▶ [EXERCISE INSTRUCTIONS]:
Please return every line in the following data that includes the string "BUSINESS".

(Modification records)
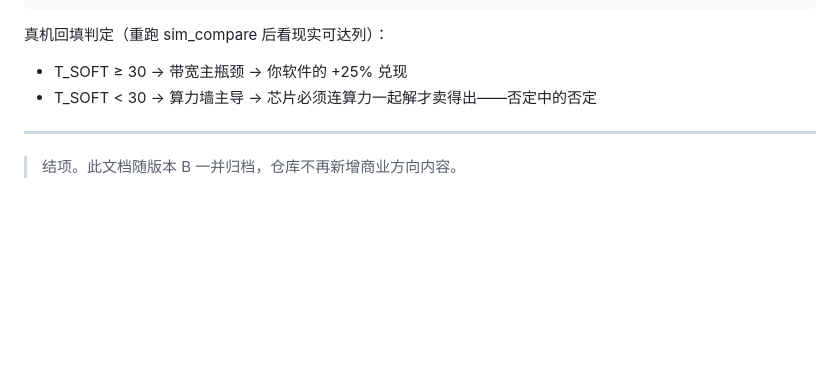
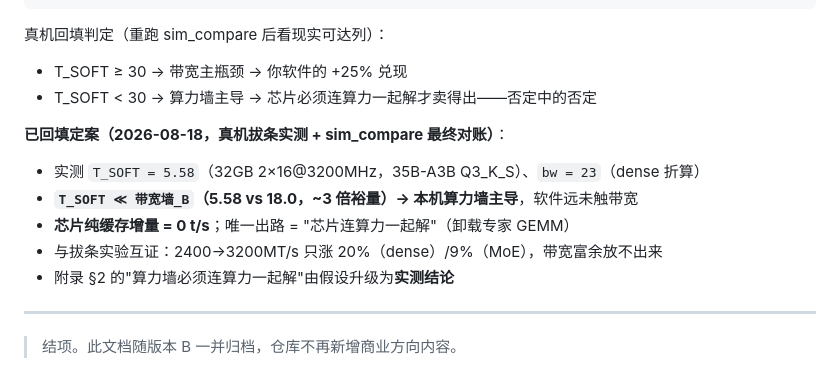
Before and after one commit to openchat-ai/memory-extern, a Markdown page: BUSINESS-VERDICT.md, the part around the change. Drawn GitHub-style; blank space fills up the shorter version.

```diff
--- a/BUSINESS-VERDICT.md
+++ b/BUSINESS-VERDICT.md
@@ -128,6 +128,13 @@ MODEL_27B=/path/27b.gguf bash tools/bench_dense_27b.sh      # 手动指定 27B
 - T_SOFT ≥ 30 → 带宽主瓶颈 → 你软件的 +25% 兑现
 - T_SOFT < 30  → 算力墙主导 → 芯片必须连算力一起解才卖得出——否定中的否定
 
+**已回填定案（2026-08-18，真机拔条实测 + sim_compare 最终对账）**：
+- 实测 `T_SOFT = 5.58`（32GB 2×16@3200MHz，35B-A3B Q3_K_S）、`bw = 23`（dense 折算）
+- **`T_SOFT ≪ 带宽墙_B`（5.58 vs 18.0，~3 倍裕量）→ 本机算力墙主导**，软件远未触带宽
+- **芯片纯缓存增量 = 0 t/s**；唯一出路 = "芯片连算力一起解"（卸载专家 GEMM）
+- 与拔条实验互证：2400→3200MT/s 只涨 20%（dense）/9%（MoE），带宽富余放不出来
+- 附录 §2 的"算力墙必须连算力一起解"由假设升级为**实测结论**
+
 ---
 
 > 结项。此文档随版本 B 一并归档，仓库不再新增商业方向内容。
```
Also changed, not shown: README.md (+5 -0 lines).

▶ [RESULT]:
Before and after one commit to openchat-ai/memory-extern, a Markdown page: BUSINESS-VERDICT.md, the part around the change. Drawn GitHub-style; blank space fills up the shorter version.
--- a/BUSINESS-VERDICT.md
+++ b/BUSINESS-VERDICT.md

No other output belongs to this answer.